So, here are some of Mama’s tips for mental folks to stay organized.
Day Planner / Calendar
I keep my calendar in my phone these days, mostly because my work email and calendar are synced to it and I can add personal appointments to my Gmail calendar through the same app, but I did used to use a leather day planner similar to this one. A monthly view wouldn’t have worked for me, but everyone is different. The point is to find a system that you find comfortable and easy to use. If it’s not easy to use, you won’t use it. The idea is to have a way to keep track of appointments and tasks so that you don’t lose track of anything.
These don’t have to be expensive. There are places online where you can download and print templates that can be 3-hole punched and put in a binder. The great thing about that is there are ample opportunities to personalize your system for very little money, and express some of your personality while staying organized.
Keeping Track of Finances / Budget
Knowing where the money is going is important for anyone, often it’s even more important for those of us who have extra medical bills to cover. You can setup a worksheet like this in a word processor, or, if you have a little skill with Microsoft Excel, you can setup a worksheet that includes formulas that add your totals for you and even calculate differences. There are also templates similar to this that you can download blank to print and fill out by hand.

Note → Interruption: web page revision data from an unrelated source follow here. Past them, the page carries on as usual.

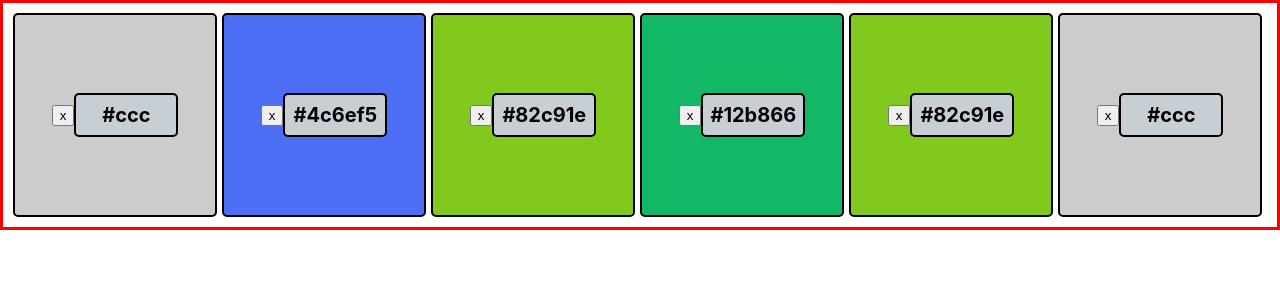
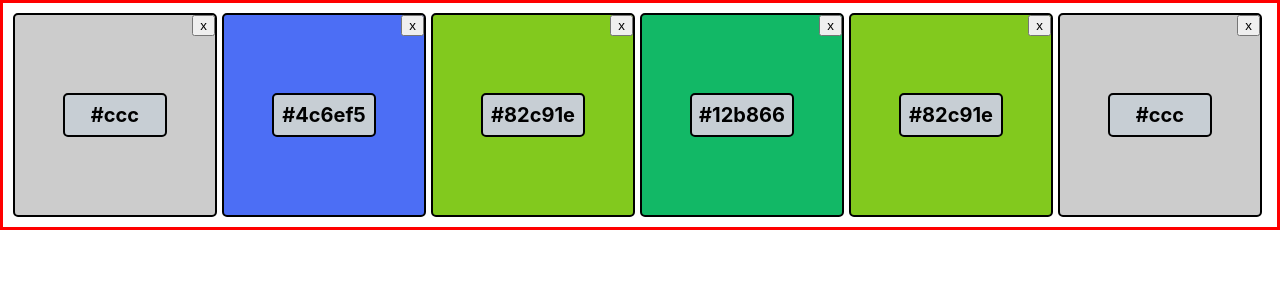
Before and after one commit to Long-HaHoang/color-saver-app, a React (Create React App) app: page / in a window 1280 px wide. Shown: the top 300 px of the page. Built offline with nearby package versions, Linux system fonts and the light colour scheme.

Commit message:
add: deleteButton + style, fix: key for colorsArray

```diff
--- a/src/App.js
+++ b/src/App.js
@@ -2,6 +2,7 @@ import styled from "styled-components";
 import ColorCard from "./component/ColorCard";
 import StyledDivContainer from "./component/ColorCard/StyledDivContainer";
 import StyledColorName from "./component/ColorCard/SyledColorName";
+import StyledDeleteButton from "./component/ColorCard/StyledDeleteButton";
 import { useState } from "react";
 
 console.clear();
@@ -22,26 +23,29 @@ function handleColorPick() {
 }
 
 const colors = [
-  { colorHex: "#ccc", id: crypto.randomUUID() },
-  { colorHex: "#4c6ef5", id: crypto.randomUUID() },
-  { colorHex: "#82c91e", id: crypto.randomUUID() },
-  { colorHex: "#12b866", id: crypto.randomUUID() },
-  { colorHex: "#82c91e", id: crypto.randomUUID() },
-  { colorHex: "#ccc", id: crypto.randomUUID() },
+  { colorCode: "#ccc", id: crypto.randomUUID() },
+  { colorCode: "#4c6ef5", id: crypto.randomUUID() },
+  { colorCode: "#82c91e", id: crypto.randomUUID() },
+  { colorCode: "#12b866", id: crypto.randomUUID() },
+  { colorCode: "#82c91e", id: crypto.randomUUID() },
+  { colorCode: "#ccc", id: crypto.randomUUID() },
 ];
 
 function App() {
   const [colorsState, setColorsState] = useState(colors);
   return (
     <StyledApp>
-      {colors.map((element) => (
-        <ColorCard key={crypto.randomUUID()} id={crypto.randomUUID()}>
-          <StyledDivContainer
-            color={element.colorHex}
-            onClick={handleColorPick}
-          >
-            <button>&#120;</button>
-            <StyledColorName>{element.colorHex}</StyledColorName>
+      {colorsState.map((element) => (
+        <ColorCard key={crypto.randomUUID()}>
+          <StyledDivContainer color={element.colorCode}>
+            <StyledDeleteButton
+              onClick={() => console.log("You pressed the button")}
+            >
+              &#120;
+            </StyledDeleteButton>
+            <StyledColorName onClick={handleColorPick}>
+              {element.colorCode}
+            </StyledColorName>
           </StyledDivContainer>
         </ColorCard>
       ))}
--- a/src/component/ColorCard/StyledDeleteButton.js
+++ b/src/component/ColorCard/StyledDeleteButton.js
@@ -4,5 +4,6 @@ const StyledDeleteButton = styled.button`
   position: absolute;
   top: 0;
   right: 0;
+  cursor: pointer;
 `;
 export default StyledDeleteButton;
--- a/src/component/ColorCard/StyledDivContainer.js
+++ b/src/component/ColorCard/StyledDivContainer.js
@@ -4,7 +4,6 @@ const StyledDivContainer = styled.div`
   width: 200px;
   border: 2px solid;
   border-radius: 5px;
-  cursor: pointer;
   background-color: ${({ color }) => {
     return color;
   }};
--- a/src/component/ColorCard/SyledColorName.js
+++ b/src/component/ColorCard/SyledColorName.js
@@ -11,6 +11,7 @@ const StyledColorName = styled.div`
   align-items: center;
   font-size: 20px;
   font-weight: bold;
+  cursor: pointer;
 `;
 
 export default StyledColorName;
```
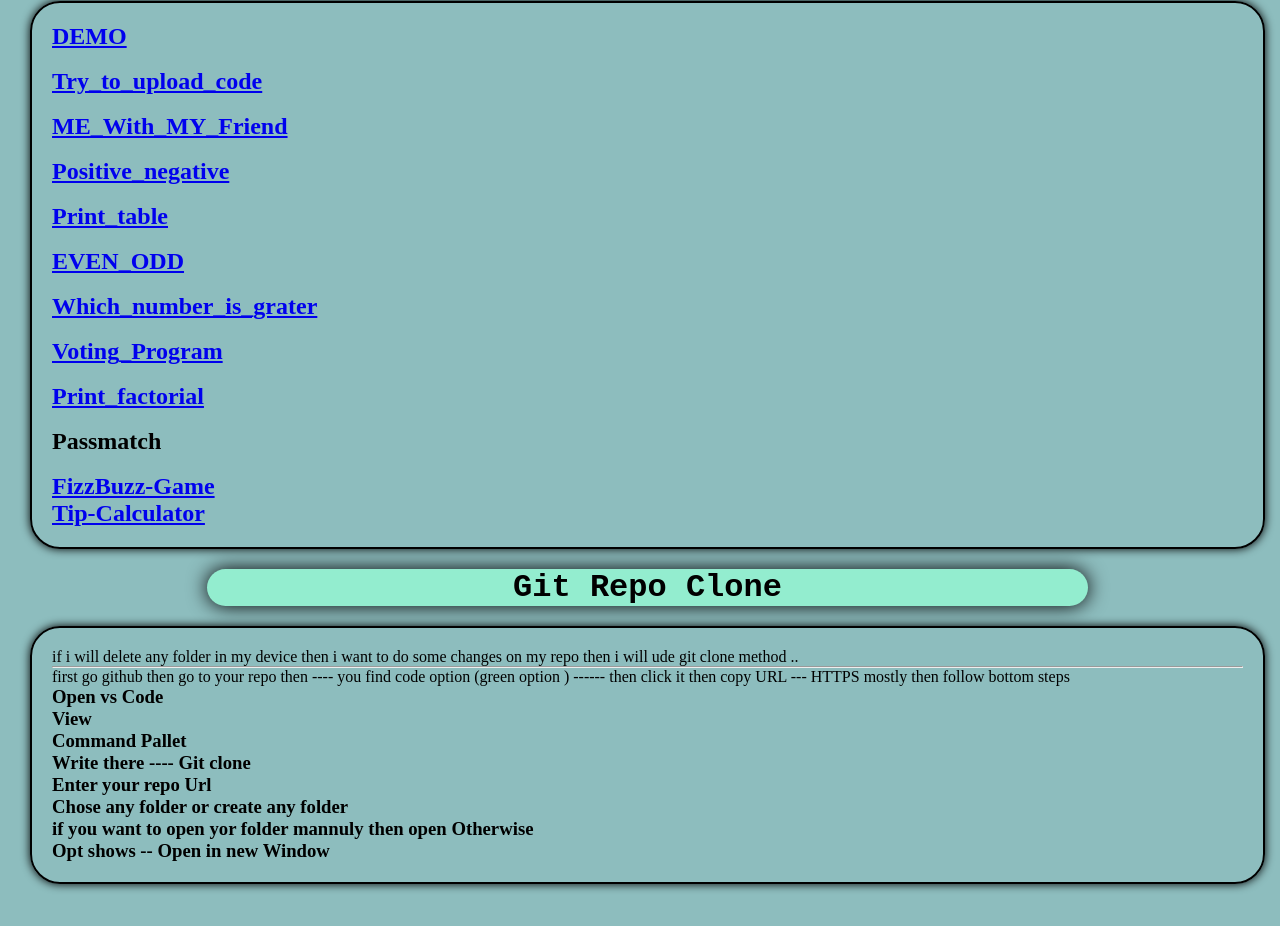
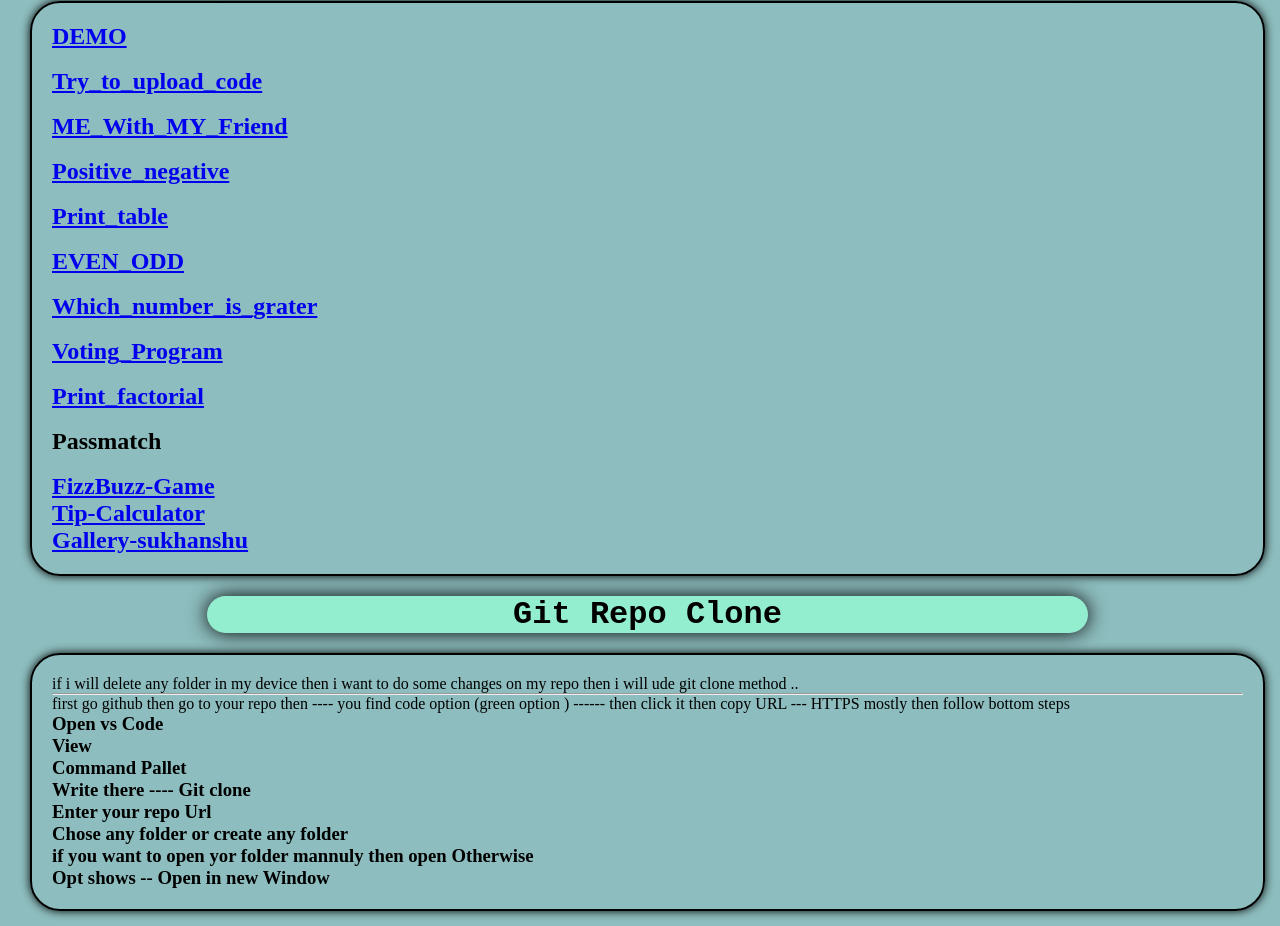
Before and after one commit to Divyanshu-t/ALL_LINKS, a plain HTML site: page index.html in a window 1280 px wide. Shown: the part 1921-2847 px from the top of the page. Before the commit the page ends 2820 px from the top, so only its background shows below. Drawn offline with Linux system fonts and the light colour scheme.

Commit message:
add more link

```diff
--- a/index.html
+++ b/index.html
@@ -98,6 +98,7 @@
         <h2><a href="https://divyanshu-t.github.io/FizzBuzz-Game/" targut="_blank">FizzBuzz-Game</a>  </h2>
 
         <h2><a href="https://divyanshu-t.github.io/Tip-Calculator/">Tip-Calculator</a>  </h2>
+        <h2><a href="https://divyanshu-t.github.io/gallery-sukhanshu/">Gallery-sukhanshu</a></h2>
     <!--
         <h2><a href="  "></a>  </h2>
     -->
```
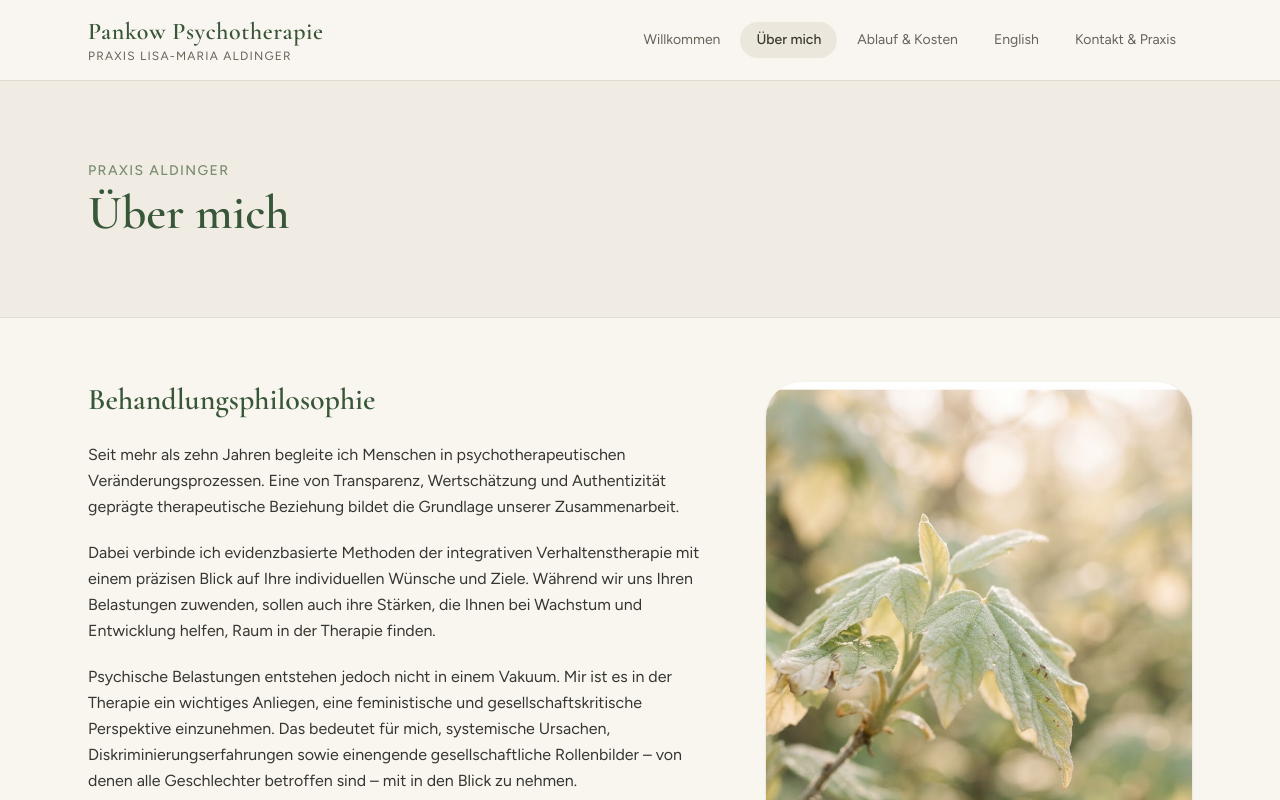
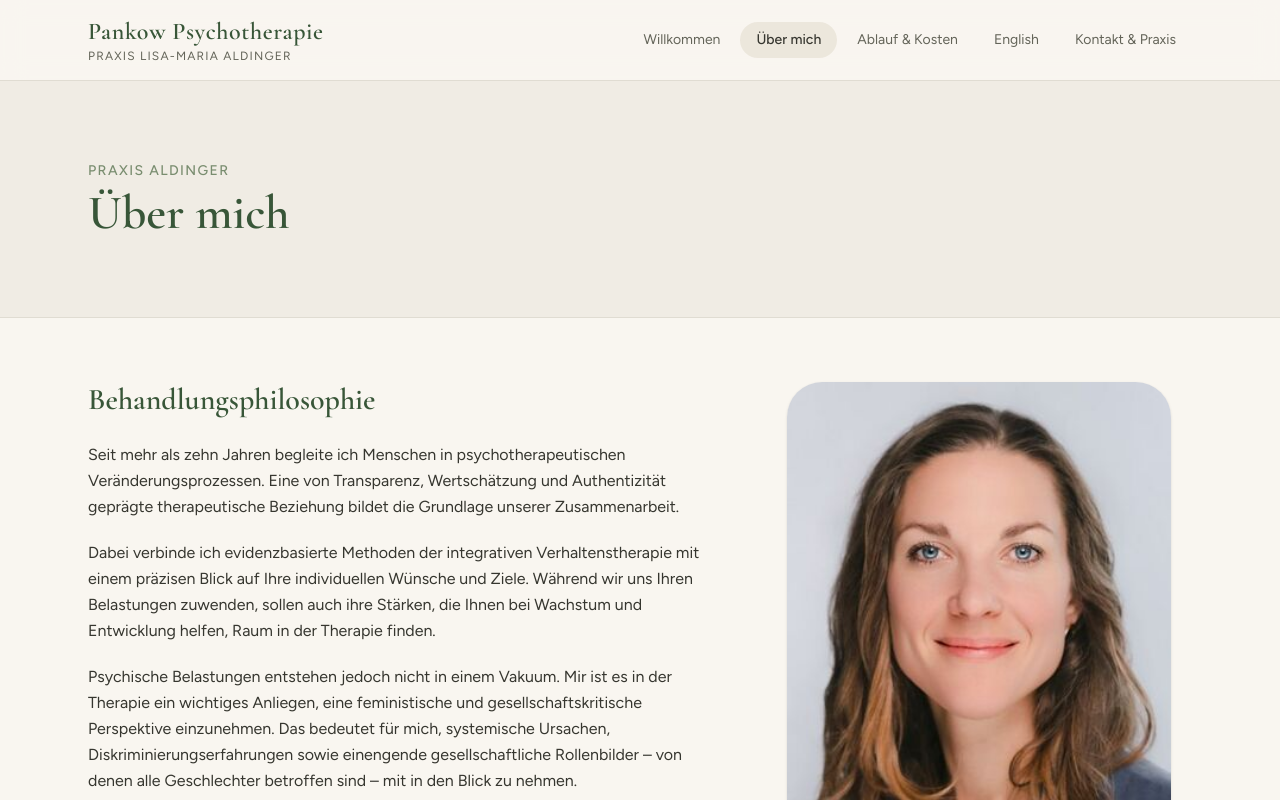
Before and after one commit to aldingel/Privatpraxis-fuer-Psychotherapie, a Next.js app: page /ueber-mich in a window 1280 px wide. Shown: the top 800 px of the page. Built offline with nearby package versions, Linux system fonts and the light colour scheme.

Commit message:
feat: update about page with new portrait image and adjust layout
Co-authored-by: aldingel <304495052+aldingel@users.noreply.github.com>

```diff
--- a/app/ueber-mich/page.tsx
+++ b/app/ueber-mich/page.tsx
@@ -100,10 +100,10 @@ export default function UeberMichPage() {
                 </p>
               </div>
             </div>
-            <div className="relative aspect-[4/5] overflow-hidden rounded-3xl shadow-sm">
+            <div className="relative mx-auto aspect-[2/3] w-full max-w-sm overflow-hidden rounded-3xl shadow-sm">
               <Image
-                src="/images/about-leaves.png"
-                alt="Frische grüne Blätter im weichen Morgenlicht"
+                src="/images/portrait-aldinger.jpg"
+                alt="Porträt von Lisa-Maria Aldinger, Psychologische Psychotherapeutin"
                 fill
                 className="object-cover"
                 sizes="(max-width: 1024px) 100vw, 40vw"
```
Also changed, not shown: public/images/portrait-aldinger.jpg (added).
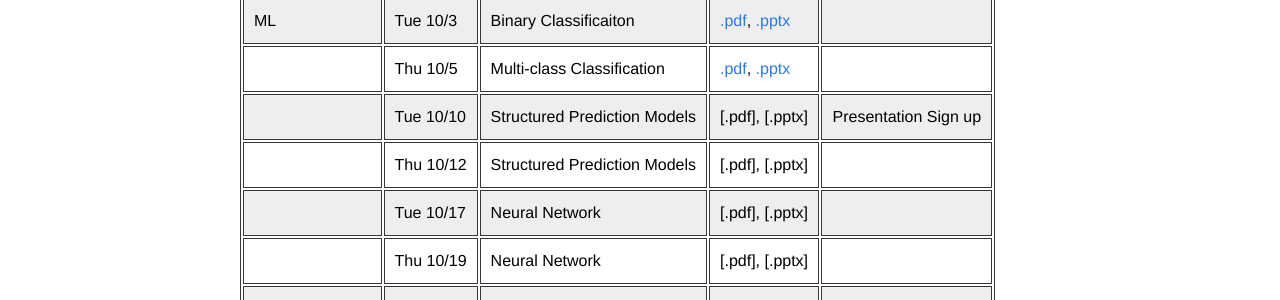
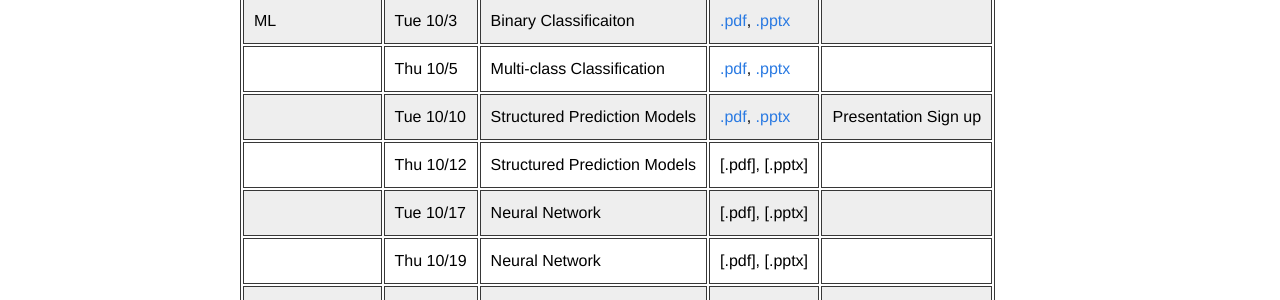
Before and after one commit to uclanlp/CS269-17, a Jekyll site: the page built from 2_syllabus.md, in a window 1280 px wide. Shown: the part 383-683 px from the top of the page. Built offline with Jekyll 4.4.1, drawn with Linux system fonts in a browser that asks for light colours; part of the change alters nothing that is shown.

```diff
--- a/2_syllabus.md
+++ b/2_syllabus.md
@@ -13,7 +13,7 @@ The following schedule is subjected to change.
  Overview | Thu 9/27 | Overview | [.pdf](slides/CS269-01.pdf), [.pptx](slides/CS269-01.pptx) | [Hw0](docs/hw0.pdf)
  ML | Tue 10/3 | Binary Classificaiton | [.pdf](slides/CS269-02.pdf), [.pptx](slides/CS269-02.pptx) |
  | Thu 10/5 | Multi-class Classification | [.pdf](slides/CS269-03.pdf), [.pptx](slides/CS269-03.pptx)|
- | Tue 10/10 | Structured Prediction Models | [.pdf], [.pptx] | Presentation Sign up
+ | Tue 10/10 | Structured Prediction Models | [.pdf](slides/CS269-04.pdf), [.pptx](slides/CS269-04.pdf) | Presentation Sign up
  | Thu 10/12 | Structured Prediction Models | [.pdf], [.pptx]|
  | Tue 10/17 | Neural Network  | [.pdf], [.pptx]|
  | Thu 10/19 | Neural Network | [.pdf], [.pptx]|
```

What I really like about doing a budget sheet is that I can easily tell where our money is going, and where I can cut costs. I do ours in Excel, and I know just enough to setup the formulas. Well, I did.
The beauty of using some form of pill organizer is that there is never any confusion about whether or not you took your pills. Anything we NEED to take goes into these. My PRNs are in separate containers because it’s up to me if I take them or not, but I only ever carry as many on me as I’m allowed to have. My brain is just too busted at this point to keep track of too many things.
One of my absolute favorite things about using the pill organizers is that I always know that I’m going to run out of something well in advance. Most of my meds are on perpetual refill and the pharmacy just does that for me and then sends me a text, but filling my pills a week at a time gives me a very clear picture of whether I’m running low on something. This is crucial for Josh because 2 of his meds are controlled substances and can’t be “grace” filled like mine can.
Taking pill organization one step further, I keep all of the bottles of pills in the medicine cabinet in the upstairs bathroom. They’re all in the center section and they’re separated – the top shelf is mine, middle is Josh’s, and the bottom shelf is for vitamins and other pills we don’t take regularly. This makes it easier when we go to fill pills.
This is a family thingy pictured here, but it was so pretty I just had to use it. Anyway, the idea is that any paperwork you need to hang on to – bill statements, papers from any of your docs, warranty info for the car or electronics, etc. – needs to be organized and kept in a safe place. If you don’t have a file cabinet or a file drawer in your desk, you can get free-standing file boxes. If you are just starting to get organized like this, take your papers and start making piles of like things. Once you have all of your piles made, you can make folders from there.
Depending on your insurance situation, saving the paperwork you get from the doc’s office and the pharmacy can be crucial. Having a well organized file system makes it easier to find the paperwork you need when you need it.
Those are the 4 biggies for me. What other organizational tips do you think are especially important for us mental folk?